---------- INFORMATION ----------

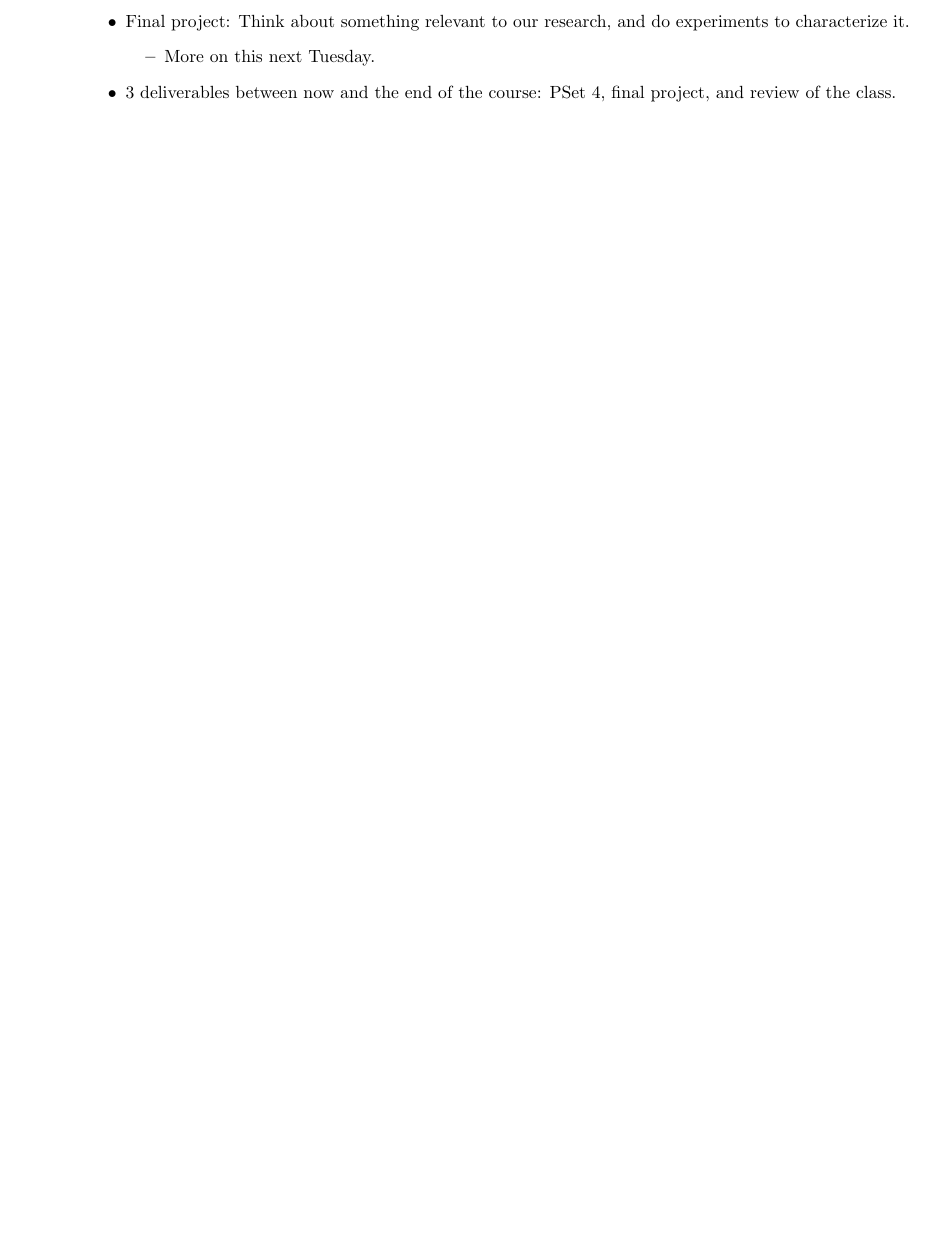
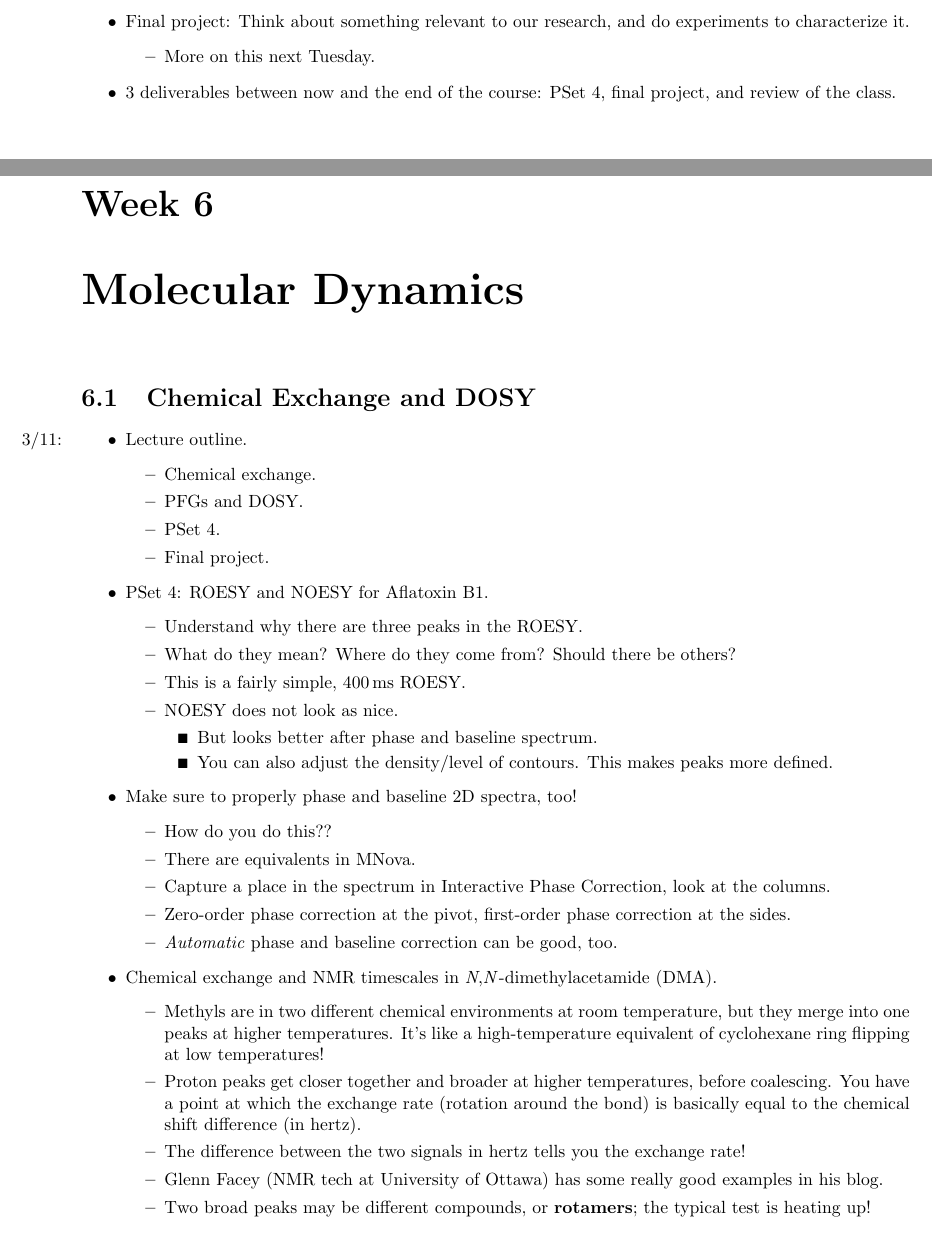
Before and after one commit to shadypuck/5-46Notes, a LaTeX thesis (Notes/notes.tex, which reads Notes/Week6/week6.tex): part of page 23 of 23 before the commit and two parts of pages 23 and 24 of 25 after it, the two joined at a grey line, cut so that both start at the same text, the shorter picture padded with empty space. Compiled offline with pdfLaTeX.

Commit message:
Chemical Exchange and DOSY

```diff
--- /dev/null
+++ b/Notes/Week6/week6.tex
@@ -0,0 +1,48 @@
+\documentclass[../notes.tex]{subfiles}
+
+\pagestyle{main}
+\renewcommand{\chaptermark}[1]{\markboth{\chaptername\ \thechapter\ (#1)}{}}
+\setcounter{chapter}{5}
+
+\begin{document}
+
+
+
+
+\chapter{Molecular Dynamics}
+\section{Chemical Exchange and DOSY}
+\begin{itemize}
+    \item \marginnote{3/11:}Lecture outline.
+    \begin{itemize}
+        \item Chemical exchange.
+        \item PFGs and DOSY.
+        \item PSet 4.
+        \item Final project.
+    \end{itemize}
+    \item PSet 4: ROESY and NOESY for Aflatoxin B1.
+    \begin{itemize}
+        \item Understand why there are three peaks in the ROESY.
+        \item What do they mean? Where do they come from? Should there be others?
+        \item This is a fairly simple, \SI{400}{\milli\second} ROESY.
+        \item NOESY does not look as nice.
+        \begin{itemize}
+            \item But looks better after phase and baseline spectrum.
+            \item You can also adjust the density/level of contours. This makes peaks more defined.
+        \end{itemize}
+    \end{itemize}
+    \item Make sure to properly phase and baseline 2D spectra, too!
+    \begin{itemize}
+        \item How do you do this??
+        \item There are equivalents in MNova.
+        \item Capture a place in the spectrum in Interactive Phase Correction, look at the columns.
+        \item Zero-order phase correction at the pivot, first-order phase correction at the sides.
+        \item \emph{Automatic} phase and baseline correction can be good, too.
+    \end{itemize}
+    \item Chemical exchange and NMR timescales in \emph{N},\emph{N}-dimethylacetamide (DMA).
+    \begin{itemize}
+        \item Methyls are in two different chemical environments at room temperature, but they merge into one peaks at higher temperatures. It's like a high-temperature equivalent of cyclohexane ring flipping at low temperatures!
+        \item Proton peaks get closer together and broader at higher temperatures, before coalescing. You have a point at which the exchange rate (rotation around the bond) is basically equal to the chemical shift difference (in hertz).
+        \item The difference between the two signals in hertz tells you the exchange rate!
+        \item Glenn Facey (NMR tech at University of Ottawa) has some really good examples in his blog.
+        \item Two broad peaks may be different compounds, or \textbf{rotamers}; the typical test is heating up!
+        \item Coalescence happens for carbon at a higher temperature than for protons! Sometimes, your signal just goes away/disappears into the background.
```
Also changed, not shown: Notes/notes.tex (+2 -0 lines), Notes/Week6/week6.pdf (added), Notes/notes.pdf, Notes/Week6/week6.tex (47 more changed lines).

----------

WORK REQUIRED: When a line contains the string "NOESY", copy it from the records.

FINISHED EXERCISE:
+    \item PSet 4: ROESY and NOESY for Aflatoxin B1.
+        \item NOESY does not look as nice.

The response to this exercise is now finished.